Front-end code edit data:

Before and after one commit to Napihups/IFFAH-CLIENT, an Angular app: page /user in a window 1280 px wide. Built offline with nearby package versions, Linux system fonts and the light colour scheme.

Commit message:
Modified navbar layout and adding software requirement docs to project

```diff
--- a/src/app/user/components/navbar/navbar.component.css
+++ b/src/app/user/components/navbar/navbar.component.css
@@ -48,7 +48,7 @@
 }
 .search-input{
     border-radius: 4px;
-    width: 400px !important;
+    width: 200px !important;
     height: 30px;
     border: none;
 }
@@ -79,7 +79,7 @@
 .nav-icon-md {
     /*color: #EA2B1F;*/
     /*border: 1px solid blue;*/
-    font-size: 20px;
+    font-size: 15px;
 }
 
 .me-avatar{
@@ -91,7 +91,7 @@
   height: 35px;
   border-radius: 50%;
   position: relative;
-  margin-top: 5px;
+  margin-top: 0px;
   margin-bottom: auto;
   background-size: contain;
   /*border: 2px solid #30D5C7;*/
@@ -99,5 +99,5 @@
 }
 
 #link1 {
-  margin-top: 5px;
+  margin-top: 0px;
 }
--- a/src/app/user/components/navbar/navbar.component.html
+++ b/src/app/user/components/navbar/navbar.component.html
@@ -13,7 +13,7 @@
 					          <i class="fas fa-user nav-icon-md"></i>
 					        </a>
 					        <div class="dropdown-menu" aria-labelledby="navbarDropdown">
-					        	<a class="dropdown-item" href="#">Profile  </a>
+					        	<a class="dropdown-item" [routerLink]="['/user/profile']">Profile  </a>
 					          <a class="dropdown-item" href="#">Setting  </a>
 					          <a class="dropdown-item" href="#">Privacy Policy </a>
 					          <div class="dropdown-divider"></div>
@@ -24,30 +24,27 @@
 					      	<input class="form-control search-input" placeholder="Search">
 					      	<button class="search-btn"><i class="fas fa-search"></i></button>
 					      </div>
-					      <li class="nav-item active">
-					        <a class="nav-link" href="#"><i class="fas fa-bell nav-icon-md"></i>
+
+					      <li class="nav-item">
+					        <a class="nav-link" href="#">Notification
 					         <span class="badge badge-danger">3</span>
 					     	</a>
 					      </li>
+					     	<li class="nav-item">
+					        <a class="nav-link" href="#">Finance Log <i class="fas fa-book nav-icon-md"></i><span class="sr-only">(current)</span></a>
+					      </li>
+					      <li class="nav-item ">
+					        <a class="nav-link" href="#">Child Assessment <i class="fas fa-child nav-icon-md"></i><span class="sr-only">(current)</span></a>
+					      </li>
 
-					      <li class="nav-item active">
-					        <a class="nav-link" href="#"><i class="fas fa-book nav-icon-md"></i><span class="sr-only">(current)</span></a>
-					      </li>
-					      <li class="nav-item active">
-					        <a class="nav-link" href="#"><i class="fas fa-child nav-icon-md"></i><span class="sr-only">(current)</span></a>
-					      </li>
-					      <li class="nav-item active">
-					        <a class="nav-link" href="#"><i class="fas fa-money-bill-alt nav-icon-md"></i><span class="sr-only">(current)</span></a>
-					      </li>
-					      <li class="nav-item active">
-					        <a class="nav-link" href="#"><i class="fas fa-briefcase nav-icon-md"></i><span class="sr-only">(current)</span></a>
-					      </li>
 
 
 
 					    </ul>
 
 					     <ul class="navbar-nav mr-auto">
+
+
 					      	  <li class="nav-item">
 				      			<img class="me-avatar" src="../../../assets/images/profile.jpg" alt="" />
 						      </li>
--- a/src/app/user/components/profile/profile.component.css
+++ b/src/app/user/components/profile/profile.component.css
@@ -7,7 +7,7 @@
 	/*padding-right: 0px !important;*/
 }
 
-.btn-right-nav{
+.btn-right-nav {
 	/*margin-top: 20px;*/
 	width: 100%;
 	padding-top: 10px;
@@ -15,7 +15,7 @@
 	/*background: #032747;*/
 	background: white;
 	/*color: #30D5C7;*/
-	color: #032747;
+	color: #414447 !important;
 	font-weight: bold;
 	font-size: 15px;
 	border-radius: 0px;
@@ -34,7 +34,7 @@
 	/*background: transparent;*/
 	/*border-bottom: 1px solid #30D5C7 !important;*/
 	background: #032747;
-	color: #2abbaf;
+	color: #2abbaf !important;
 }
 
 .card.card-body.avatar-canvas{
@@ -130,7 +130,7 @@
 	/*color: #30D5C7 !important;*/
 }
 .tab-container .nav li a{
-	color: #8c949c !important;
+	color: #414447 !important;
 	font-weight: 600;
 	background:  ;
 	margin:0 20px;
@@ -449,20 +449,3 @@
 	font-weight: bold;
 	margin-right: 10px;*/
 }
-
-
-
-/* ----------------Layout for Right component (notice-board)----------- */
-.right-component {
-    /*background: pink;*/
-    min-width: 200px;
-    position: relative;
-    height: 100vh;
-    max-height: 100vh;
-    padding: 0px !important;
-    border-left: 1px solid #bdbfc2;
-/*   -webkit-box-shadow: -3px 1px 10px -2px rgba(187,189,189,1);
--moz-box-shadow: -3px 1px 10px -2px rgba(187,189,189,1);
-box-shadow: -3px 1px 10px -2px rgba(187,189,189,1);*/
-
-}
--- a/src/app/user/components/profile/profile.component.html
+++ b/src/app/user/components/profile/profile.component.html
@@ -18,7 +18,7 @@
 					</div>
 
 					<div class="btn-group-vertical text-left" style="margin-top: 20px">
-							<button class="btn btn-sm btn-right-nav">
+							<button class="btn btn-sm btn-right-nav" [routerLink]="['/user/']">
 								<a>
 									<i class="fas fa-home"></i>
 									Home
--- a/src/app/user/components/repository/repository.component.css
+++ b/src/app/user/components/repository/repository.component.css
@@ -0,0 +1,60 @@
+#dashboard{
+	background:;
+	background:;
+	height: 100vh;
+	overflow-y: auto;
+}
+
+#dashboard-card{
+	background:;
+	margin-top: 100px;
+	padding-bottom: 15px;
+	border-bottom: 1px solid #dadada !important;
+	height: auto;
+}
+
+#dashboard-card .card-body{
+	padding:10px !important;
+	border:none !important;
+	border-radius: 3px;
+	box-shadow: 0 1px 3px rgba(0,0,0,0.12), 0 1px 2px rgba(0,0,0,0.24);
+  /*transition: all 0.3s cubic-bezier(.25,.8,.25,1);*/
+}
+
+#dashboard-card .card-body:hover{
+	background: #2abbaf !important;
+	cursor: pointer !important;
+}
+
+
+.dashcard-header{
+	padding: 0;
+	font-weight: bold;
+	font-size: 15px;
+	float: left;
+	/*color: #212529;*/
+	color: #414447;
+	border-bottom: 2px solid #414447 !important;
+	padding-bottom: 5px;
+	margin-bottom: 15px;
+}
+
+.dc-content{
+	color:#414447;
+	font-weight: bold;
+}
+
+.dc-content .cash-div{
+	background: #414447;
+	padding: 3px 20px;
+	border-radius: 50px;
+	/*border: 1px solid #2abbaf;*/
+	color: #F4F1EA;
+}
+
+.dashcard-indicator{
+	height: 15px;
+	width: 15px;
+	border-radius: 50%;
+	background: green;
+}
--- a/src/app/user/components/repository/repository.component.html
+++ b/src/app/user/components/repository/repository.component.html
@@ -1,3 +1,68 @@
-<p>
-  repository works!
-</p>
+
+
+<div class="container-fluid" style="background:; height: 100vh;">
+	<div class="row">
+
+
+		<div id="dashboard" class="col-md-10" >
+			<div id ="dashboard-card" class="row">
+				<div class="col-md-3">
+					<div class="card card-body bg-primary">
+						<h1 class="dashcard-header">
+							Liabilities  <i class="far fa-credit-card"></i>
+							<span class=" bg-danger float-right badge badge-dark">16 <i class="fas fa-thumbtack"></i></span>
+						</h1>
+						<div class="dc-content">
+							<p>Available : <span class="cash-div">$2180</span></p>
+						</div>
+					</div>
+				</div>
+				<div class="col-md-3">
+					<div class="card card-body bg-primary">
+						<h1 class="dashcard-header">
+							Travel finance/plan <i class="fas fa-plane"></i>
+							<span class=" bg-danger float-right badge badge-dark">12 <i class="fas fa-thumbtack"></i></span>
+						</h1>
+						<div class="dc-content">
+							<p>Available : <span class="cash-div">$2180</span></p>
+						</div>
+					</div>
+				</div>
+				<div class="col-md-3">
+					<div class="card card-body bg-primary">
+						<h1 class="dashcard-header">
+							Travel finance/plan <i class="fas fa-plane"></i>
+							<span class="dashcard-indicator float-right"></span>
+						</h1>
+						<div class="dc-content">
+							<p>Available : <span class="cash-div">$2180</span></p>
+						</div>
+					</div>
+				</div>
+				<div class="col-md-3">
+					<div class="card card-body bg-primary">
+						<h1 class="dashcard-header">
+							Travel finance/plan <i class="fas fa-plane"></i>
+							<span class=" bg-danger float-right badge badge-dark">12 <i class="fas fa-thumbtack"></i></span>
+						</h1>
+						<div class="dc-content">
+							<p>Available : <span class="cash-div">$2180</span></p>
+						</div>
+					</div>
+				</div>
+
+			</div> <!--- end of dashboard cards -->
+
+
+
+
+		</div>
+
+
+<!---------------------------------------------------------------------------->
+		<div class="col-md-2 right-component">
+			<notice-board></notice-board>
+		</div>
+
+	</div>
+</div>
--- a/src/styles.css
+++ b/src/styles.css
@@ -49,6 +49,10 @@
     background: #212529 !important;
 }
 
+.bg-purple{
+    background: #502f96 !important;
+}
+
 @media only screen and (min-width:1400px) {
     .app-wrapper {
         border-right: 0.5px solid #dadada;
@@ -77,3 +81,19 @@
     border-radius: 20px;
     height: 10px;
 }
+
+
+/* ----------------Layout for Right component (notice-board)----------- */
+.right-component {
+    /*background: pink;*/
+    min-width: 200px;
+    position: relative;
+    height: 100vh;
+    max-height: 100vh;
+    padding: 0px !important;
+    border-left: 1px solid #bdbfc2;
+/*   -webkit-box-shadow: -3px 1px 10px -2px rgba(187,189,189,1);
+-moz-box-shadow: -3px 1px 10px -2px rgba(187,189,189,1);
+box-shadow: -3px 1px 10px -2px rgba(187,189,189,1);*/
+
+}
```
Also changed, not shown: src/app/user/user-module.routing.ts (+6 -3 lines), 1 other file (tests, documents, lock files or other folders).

### Task objective
Search the data for "width". Copy every matching line.

### Answer for this exercise
-    width: 400px !important;
+    width: 200px !important;
 	width: 100%;
-    min-width: 200px;
+	width: 15px;
 @media only screen and (min-width:1400px) {
+    min-width: 200px;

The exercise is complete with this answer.